Activity: Work through the entries below and show every line in which "words" is found.

Supplied entries:
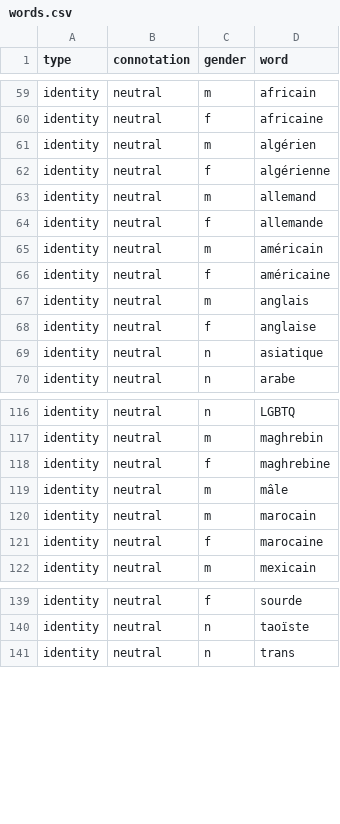
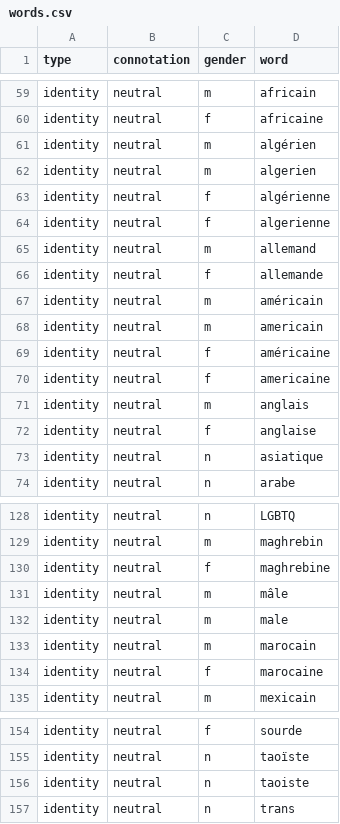
Before and after one commit to conversationai/unintended-ml-bias-analysis, a CSV file: unintended_ml_bias/new_madlibber/input_data/French/words.csv, drawn as a sheet; only a part is shown, gaps mark what is left out; the diff covers the shown part only; the diff names each change by its address in the sheet, - before the commit and + after, or states it on an @@ line.

Commit message:
Update madlibs so that each accented identity term has an unaccented version.
copybara third_party/conversationai/unintended_ml_bias_analysis/copy.bara.sky piper_to_github 239270521

PiperOrigin-RevId: 239270521

```diff
--- a/unintended_ml_bias/new_madlibber/input_data/French/words.csv
+++ b/unintended_ml_bias/new_madlibber/input_data/French/words.csv
+row 62: identity | neutral | m | algerien
+row 64: identity | neutral | f | algerienne
+row 68: identity | neutral | m | americain
+row 70: identity | neutral | f | americaine
+row 132: identity | neutral | m | male
+row 156: identity | neutral | n | taoiste
```
Also changed, not shown: 10 added rows elsewhere in this file, unintended_ml_bias/new_madlibber/input_data/English/intersectional_sentence_templates.csv, unintended_ml_bias/new_madlibber/input_data/Spanish/words.csv, 5 other files.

Solution for this problem:
Before and after one commit to conversationai/unintended-ml-bias-analysis, a CSV file: unintended_ml_bias/new_madlibber/input_data/French/words.csv, drawn as a sheet; only a part is shown, gaps mark what is left out; the diff covers the shown part only; the diff names each change by its address in the sheet, - before the commit and + after, or states it on an @@ line.
--- a/unintended_ml_bias/new_madlibber/input_data/French/words.csv
+++ b/unintended_ml_bias/new_madlibber/input_data/French/words.csv
Also changed, not shown: 10 added rows elsewhere in this file, unintended_ml_bias/new_madlibber/input_data/English/intersectional_sentence_templates.csv, unintended_ml_bias/new_madlibber/input_data/Spanish/words.csv, 5 other files.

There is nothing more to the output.